    • Internet downtime
    • High attrition
    • System failure
  • Include positive winds - to signify those things that are working well for the team; are the teams strengths that we need to build and nurture
  • Include the headwinds - to signify the forces that cause the team to go off course or slow down. For example: 
    • Team member not performing to expectation, 
    • Team members switching tasks
  • Have the team think about these aspects, and paste them around the objects

And you have feedback to inspect and adapt

Method 3: Happy-Sad-Insight-Challenges

  • Create 4 quadrants
  • Quadrant 1 - Happy smiley - for those things that made the team happy
  • Quadrant 2 - Sad smiley - for those things that made the team unhappy
  • Quadrant 3 - Bulb - for those incidents that were insightful
  • Quadrant 4 - Question mark - for those challenging incidents

Have the team reflect upon these aspects and paste their thoughts and you are on your way to a reflective journey.


  1. Merlyn, These are all good retrospective activities; however, you may not get the results you want if you use them as stand-alone retrospectives. For example, Start-Stop-Continue gives much better information to the team if you do another activity first to ensure that all team members are working from the same set of data (e.g., timeline, storytelling, or FRIM). Review the metric data and ask about team members' experiences during the iteration, before moving on to SSC or SpeedBoat (from the Innovation Games book) or another activity that encourages team members to make meaning of the data. And follow up with a group decision process to determine which continuous improvement actions everyone agrees to for the next iteration.
    Good luck! Diana

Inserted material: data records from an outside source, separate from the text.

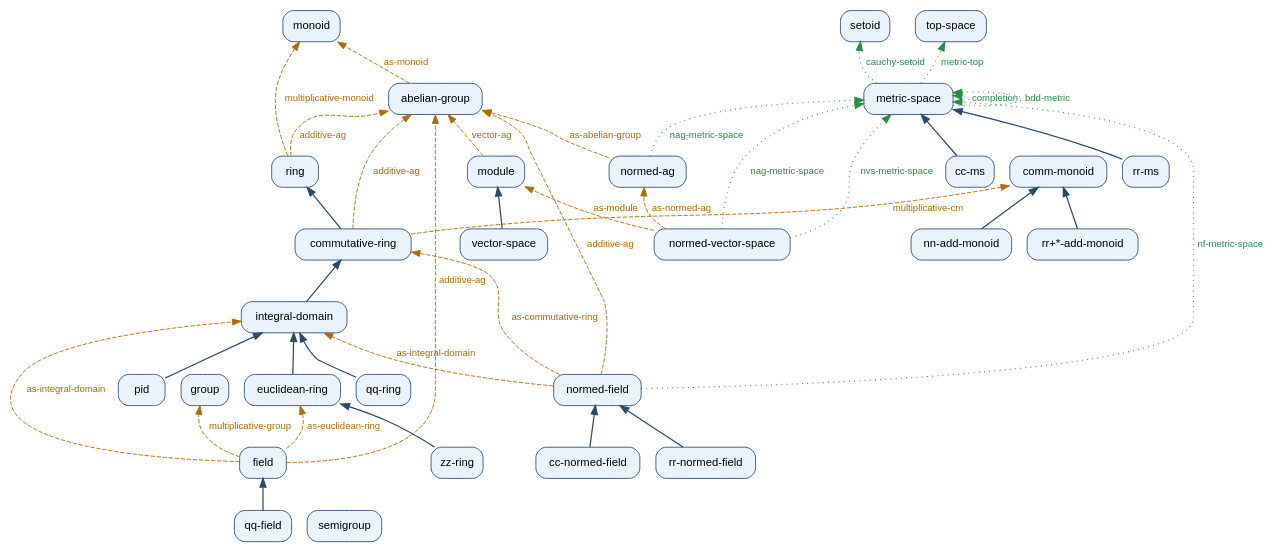
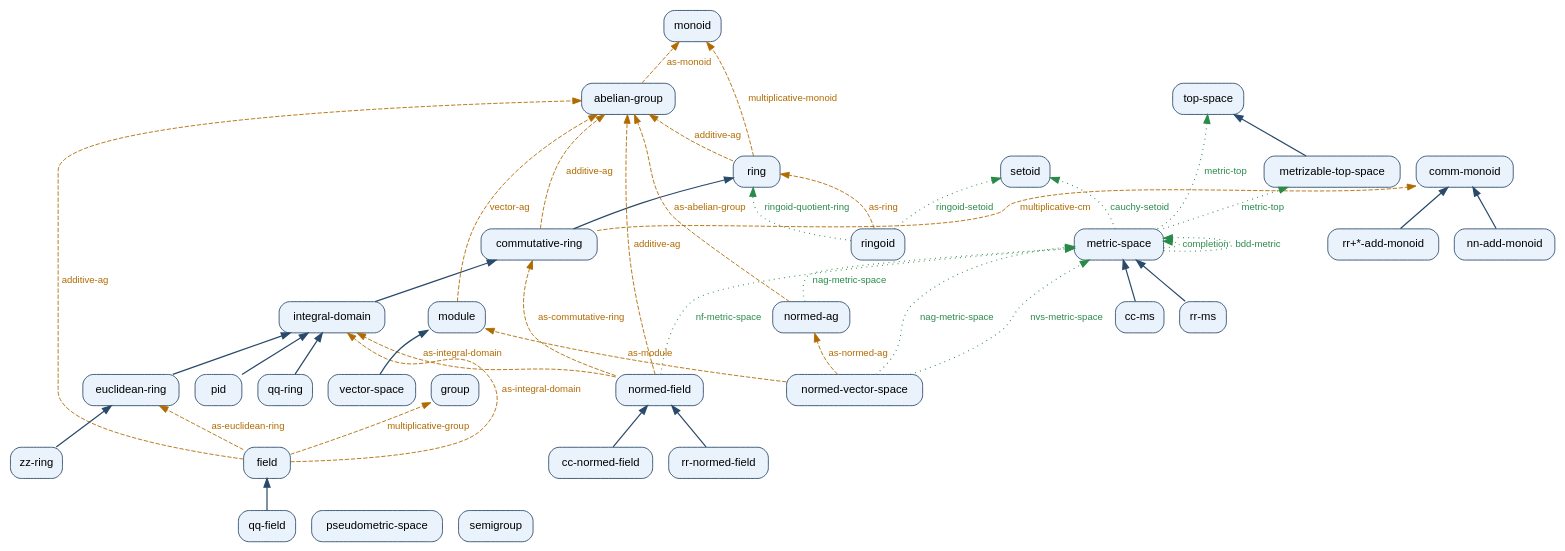
The diagram in reference/structure-graph.dot (JavierThayer/VNB), drawn with Graphviz before and after one commit. The commit also changed 25 other files, not shown here.

```diff
--- a/reference/structure-graph.dot
+++ b/reference/structure-graph.dot
@@ -14,6 +14,7 @@
   "group" [tooltip="group -- slots (carr opr iden inv)", URL="structure-graph.html#group"];
   "integral-domain" [tooltip="integral-domain -- slots (carr add mul neg zero one)", URL="structure-graph.html#integral-domain"];
   "metric-space" [tooltip="metric-space -- slots (pts dist)", URL="structure-graph.html#metric-space"];
+  "metrizable-top-space" [tooltip="metrizable-top-space -- slots (pts opens)", URL="structure-graph.html#metrizable-top-space"];
   "module" [tooltip="module -- slots (scal vec vadd vzero vneg act)", URL="structure-graph.html#module"];
   "monoid" [tooltip="monoid -- slots (carr opr iden)", URL="structure-graph.html#monoid"];
   "nn-add-monoid" [tooltip="nn-add-monoid -- slots (carr opr iden)", URL="structure-graph.html#nn-add-monoid"];
@@ -21,9 +22,11 @@
   "normed-field" [tooltip="normed-field -- slots (carr add mul neg zero one fnrm)", URL="structure-graph.html#normed-field"];
   "normed-vector-space" [tooltip="normed-vector-space -- slots (scal vec vadd vzero vneg act vnrm)", URL="structure-graph.html#normed-vector-space"];
   "pid" [tooltip="pid -- slots (carr add mul neg zero one)", URL="structure-graph.html#pid"];
+  "pseudometric-space" [tooltip="pseudometric-space -- slots (pts dist)", URL="structure-graph.html#pseudometric-space"];
   "qq-field" [tooltip="qq-field -- slots (carr add mul neg zero one non-zero recip)", URL="structure-graph.html#qq-field"];
   "qq-ring" [tooltip="qq-ring -- slots (carr add mul neg zero one)", URL="structure-graph.html#qq-ring"];
   "ring" [tooltip="ring -- slots (carr add mul neg zero one)", URL="structure-graph.html#ring"];
+  "ringoid" [tooltip="ringoid -- slots (carr add mul neg zero one idl)", URL="structure-graph.html#ringoid"];
   "rr+*-add-monoid" [tooltip="rr+*-add-monoid -- slots (carr opr iden)", URL="structure-graph.html#rr+*-add-monoid"];
   "rr-ms" [tooltip="rr-ms -- slots (pts dist)", URL="structure-graph.html#rr-ms"];
   "rr-normed-field" [tooltip="rr-normed-field -- slots (carr add mul neg zero one fnrm)", URL="structure-graph.html#rr-normed-field"];
@@ -34,11 +37,12 @@
   "zz-ring" [tooltip="zz-ring -- slots (carr add mul neg zero one)", URL="structure-graph.html#zz-ring"];
 
   // refines (specialisation): child -> parent
+  "metrizable-top-space" -> "top-space" [color="#2a4a6a", penwidth=1.4, tooltip="metrizable-top-space refines top-space"];
   "rr-ms" -> "metric-space" [color="#2a4a6a", penwidth=1.4, tooltip="rr-ms refines metric-space"];
   "qq-field" -> "field" [color="#2a4a6a", penwidth=1.4, tooltip="qq-field refines field"];
   "pid" -> "integral-domain" [color="#2a4a6a", penwidth=1.4, tooltip="pid refines integral-domain"];
+  "rr-normed-field" -> "normed-field" [color="#2a4a6a", penwidth=1.4, tooltip="rr-normed-field refines normed-field"];
   "commutative-ring" -> "ring" [color="#2a4a6a", penwidth=1.4, tooltip="commutative-ring refines ring"];
-  "rr-normed-field" -> "normed-field" [color="#2a4a6a", penwidth=1.4, tooltip="rr-normed-field refines normed-field"];
   "cc-normed-field" -> "normed-field" [color="#2a4a6a", penwidth=1.4, tooltip="cc-normed-field refines normed-field"];
   "zz-ring" -> "euclidean-ring" [color="#2a4a6a", penwidth=1.4, tooltip="zz-ring refines euclidean-ring"];
   "nn-add-monoid" -> "comm-monoid" [color="#2a4a6a", penwidth=1.4, tooltip="nn-add-monoid refines comm-monoid"];
@@ -50,29 +54,33 @@
   "rr+*-add-monoid" -> "comm-monoid" [color="#2a4a6a", penwidth=1.4, tooltip="rr+*-add-monoid refines comm-monoid"];
 
   // view-as (forgetful / component maps): source -> target
+  "field" -> "euclidean-ring" [style=dashed, color="#b06a00", fontcolor="#b06a00", label="as-euclidean-ring", tooltip="field-as-euclidean-ring :  field -> euclidean-ring    (carr add mul neg zero one) |-> (carr add mul neg zero one)", URL="structure-graph.html#views"];
+  "commutative-ring" -> "comm-monoid" [style=dashed, color="#b06a00", fontcolor="#b06a00", label="multiplicative-cm", tooltip="commutative-ring-multiplicative-cm :  commutative-ring -> comm-monoid    (carr mul one) |-> (carr opr iden)", URL="structure-graph.html#views"];
   "ring" -> "abelian-group" [style=dashed, color="#b06a00", fontcolor="#b06a00", label="additive-ag", tooltip="ring-additive-ag :  ring -> abelian-group    (carr add zero neg) |-> (carr opr iden inv)", URL="structure-graph.html#views"];
-  "field" -> "euclidean-ring" [style=dashed, color="#b06a00", fontcolor="#b06a00", label="as-euclidean-ring", tooltip="field-as-euclidean-ring :  field -> euclidean-ring    (carr add mul neg zero one) |-> (carr add mul neg zero one)", URL="structure-graph.html#views"];
-  "normed-vector-space" -> "module" [style=dashed, color="#b06a00", fontcolor="#b06a00", label="as-module", tooltip="normed-vector-space-as-module :  normed-vector-space -> module    (scal vec vadd vzero vneg act) |-> (scal vec vadd vzero vneg act)", URL="structure-graph.html#views"];
+  "commutative-ring" -> "abelian-group" [style=dashed, color="#b06a00", fontcolor="#b06a00", label="additive-ag", tooltip="commutative-ring-additive-ag :  commutative-ring -> abelian-group    (carr add zero neg) |-> (carr opr iden inv)", URL="structure-graph.html#views"];
+  "ringoid" -> "ring" [style=dashed, color="#b06a00", fontcolor="#b06a00", label="as-ring", tooltip="ringoid-as-ring :  ringoid -> ring    (carr add mul neg zero one) |-> (carr add mul neg zero one)", URL="structure-graph.html#views"];
+  "abelian-group" -> "monoid" [style=dashed, color="#b06a00", fontcolor="#b06a00", label="as-monoid", tooltip="abelian-group-as-monoid :  abelian-group -> monoid    (carr opr iden) |-> (carr opr iden)", URL="structure-graph.html#views"];
   "normed-vector-space" -> "normed-ag" [style=dashed, color="#b06a00", fontcolor="#b06a00", label="as-normed-ag", tooltip="normed-vector-space-as-normed-ag :  normed-vector-space -> normed-ag    (vec vadd vzero vneg vnrm) |-> (carr opr iden inv nrm)", URL="structure-graph.html#views"];
   "field" -> "integral-domain" [style=dashed, color="#b06a00", fontcolor="#b06a00", label="as-integral-domain", tooltip="field-as-integral-domain :  field -> integral-domain    (carr add mul neg zero one) |-> (carr add mul neg zero one)", URL="structure-graph.html#views"];
-  "commutative-ring" -> "comm-monoid" [style=dashed, color="#b06a00", fontcolor="#b06a00", label="multiplicative-cm", tooltip="commutative-ring-multiplicative-cm :  commutative-ring -> comm-monoid    (carr mul one) |-> (carr opr iden)", URL="structure-graph.html#views"];
+  "normed-field" -> "abelian-group" [style=dashed, color="#b06a00", fontcolor="#b06a00", label="additive-ag", tooltip="normed-field-additive-ag :  normed-field -> abelian-group    (carr add zero neg) |-> (carr opr iden inv)", URL="structure-graph.html#views"];
+  "module" -> "abelian-group" [style=dashed, color="#b06a00", fontcolor="#b06a00", label="vector-ag", tooltip="module-vector-ag :  module -> abelian-group    (vec vadd vzero vneg) |-> (carr opr iden inv)", URL="structure-graph.html#views"];
   "field" -> "group" [style=dashed, color="#b06a00", fontcolor="#b06a00", label="multiplicative-group", tooltip="field-multiplicative-group :  field -> group    (non-zero mul one recip) |-> (carr opr iden inv)", URL="structure-graph.html#views"];
+  "normed-vector-space" -> "module" [style=dashed, color="#b06a00", fontcolor="#b06a00", label="as-module", tooltip="normed-vector-space-as-module :  normed-vector-space -> module    (scal vec vadd vzero vneg act) |-> (scal vec vadd vzero vneg act)", URL="structure-graph.html#views"];
+  "normed-field" -> "integral-domain" [style=dashed, color="#b06a00", fontcolor="#b06a00", label="as-integral-domain", tooltip="normed-field-as-integral-domain :  normed-field -> integral-domain    (carr add mul neg zero one) |-> (carr add mul neg zero one)", URL="structure-graph.html#views"];
+  "field" -> "abelian-group" [style=dashed, color="#b06a00", fontcolor="#b06a00", label="additive-ag", tooltip="field-additive-ag :  field -> abelian-group    (carr add zero neg) |-> (carr opr iden inv)", URL="structure-graph.html#views"];
   "ring" -> "monoid" [style=dashed, color="#b06a00", fontcolor="#b06a00", label="multiplicative-monoid", tooltip="ring-multiplicative-monoid :  ring -> monoid    (carr mul one) |-> (carr opr iden)", URL="structure-graph.html#views"];
-  "field" -> "abelian-group" [style=dashed, color="#b06a00", fontcolor="#b06a00", label="additive-ag", tooltip="field-additive-ag :  field -> abelian-group    (carr add zero neg) |-> (carr opr iden inv)", URL="structure-graph.html#views"];
-  "abelian-group" -> "monoid" [style=dashed, color="#b06a00", fontcolor="#b06a00", label="as-monoid", tooltip="abelian-group-as-monoid :  abelian-group -> monoid    (carr opr iden) |-> (carr opr iden)", URL="structure-graph.html#views"];
-  "module" -> "abelian-group" [style=dashed, color="#b06a00", fontcolor="#b06a00", label="vector-ag", tooltip="module-vector-ag :  module -> abelian-group    (vec vadd vzero vneg) |-> (carr opr iden inv)", URL="structure-graph.html#views"];
   "normed-ag" -> "abelian-group" [style=dashed, color="#b06a00", fontcolor="#b06a00", label="as-abelian-group", tooltip="normed-ag-as-abelian-group :  normed-ag -> abelian-group    (carr opr iden inv) |-> (carr opr iden inv)", URL="structure-graph.html#views"];
-  "commutative-ring" -> "abelian-group" [style=dashed, color="#b06a00", fontcolor="#b06a00", label="additive-ag", tooltip="commutative-ring-additive-ag :  commutative-ring -> abelian-group    (carr add zero neg) |-> (carr opr iden inv)", URL="structure-graph.html#views"];
-  "normed-field" -> "integral-domain" [style=dashed, color="#b06a00", fontcolor="#b06a00", label="as-integral-domain", tooltip="normed-field-as-integral-domain :  normed-field -> integral-domain    (carr add mul neg zero one) |-> (carr add mul neg zero one)", URL="structure-graph.html#views"];
   "normed-field" -> "commutative-ring" [style=dashed, color="#b06a00", fontcolor="#b06a00", label="as-commutative-ring", tooltip="normed-field-as-commutative-ring :  normed-field -> commutative-ring    (carr add mul neg zero one) |-> (carr add mul neg zero one)", URL="structure-graph.html#views"];
-  "normed-field" -> "abelian-group" [style=dashed, color="#b06a00", fontcolor="#b06a00", label="additive-ag", tooltip="normed-field-additive-ag :  normed-field -> abelian-group    (carr add zero neg) |-> (carr opr iden inv)", URL="structure-graph.html#views"];
 
   // bridges (structure-valued functoids): source -> target
+  "ringoid" -> "setoid" [style=dotted, color="#2a8a4a", fontcolor="#2a8a4a", penwidth=1.3, label="ringoid-setoid", tooltip="ringoid-setoid :  ringoid -> setoid    (constructor functoid)", URL="structure-graph.html#setoid"];
   "normed-vector-space" -> "metric-space" [style=dotted, color="#2a8a4a", fontcolor="#2a8a4a", penwidth=1.3, label="nag-metric-space", tooltip="nag-metric-space :  normed-vector-space -> metric-space    (constructor functoid)", URL="structure-graph.html#metric-space"];
+  "metric-space" -> "metrizable-top-space" [style=dotted, color="#2a8a4a", fontcolor="#2a8a4a", penwidth=1.3, label="metric-top", tooltip="metric-top :  metric-space -> metrizable-top-space    (constructor functoid)", URL="structure-graph.html#metrizable-top-space"];
   "metric-space" -> "top-space" [style=dotted, color="#2a8a4a", fontcolor="#2a8a4a", penwidth=1.3, label="metric-top", tooltip="metric-top :  metric-space -> top-space    (constructor functoid)", URL="structure-graph.html#top-space"];
   "normed-ag" -> "metric-space" [style=dotted, color="#2a8a4a", fontcolor="#2a8a4a", penwidth=1.3, label="nag-metric-space", tooltip="nag-metric-space :  normed-ag -> metric-space    (constructor functoid)", URL="structure-graph.html#metric-space"];
   "normed-field" -> "metric-space" [style=dotted, color="#2a8a4a", fontcolor="#2a8a4a", penwidth=1.3, label="nf-metric-space", tooltip="nf-metric-space :  normed-field -> metric-space    (constructor functoid)", URL="structure-graph.html#metric-space"];
   "metric-space" -> "metric-space" [style=dotted, color="#2a8a4a", fontcolor="#2a8a4a", penwidth=1.3, label="completion", tooltip="completion :  metric-space -> metric-space    (constructor functoid)", URL="structure-graph.html#metric-space"];
+  "ringoid" -> "ring" [style=dotted, color="#2a8a4a", fontcolor="#2a8a4a", penwidth=1.3, label="ringoid-quotient-ring", tooltip="ringoid-quotient-ring :  ringoid -> ring    (constructor functoid)", URL="structure-graph.html#ring"];
   "metric-space" -> "metric-space" [style=dotted, color="#2a8a4a", fontcolor="#2a8a4a", penwidth=1.3, label="bdd-metric", tooltip="bdd-metric :  metric-space -> metric-space    (constructor functoid)", URL="structure-graph.html#metric-space"];
   "normed-vector-space" -> "metric-space" [style=dotted, color="#2a8a4a", fontcolor="#2a8a4a", penwidth=1.3, label="nvs-metric-space", tooltip="nvs-metric-space :  normed-vector-space -> metric-space    (constructor functoid)", URL="structure-graph.html#metric-space"];
   "metric-space" -> "setoid" [style=dotted, color="#2a8a4a", fontcolor="#2a8a4a", penwidth=1.3, label="cauchy-setoid", tooltip="cauchy-setoid :  metric-space -> setoid    (constructor functoid)", URL="structure-graph.html#setoid"];
```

  2. Hi, Merlyn -

    As Diana said, these are all useful activities. You might get more insight from them (and ultimately more effective actions) if you put them in a framework that will help the team think learn and decide.

    You can find the basics of the framework use for most of the retrospectives I do here: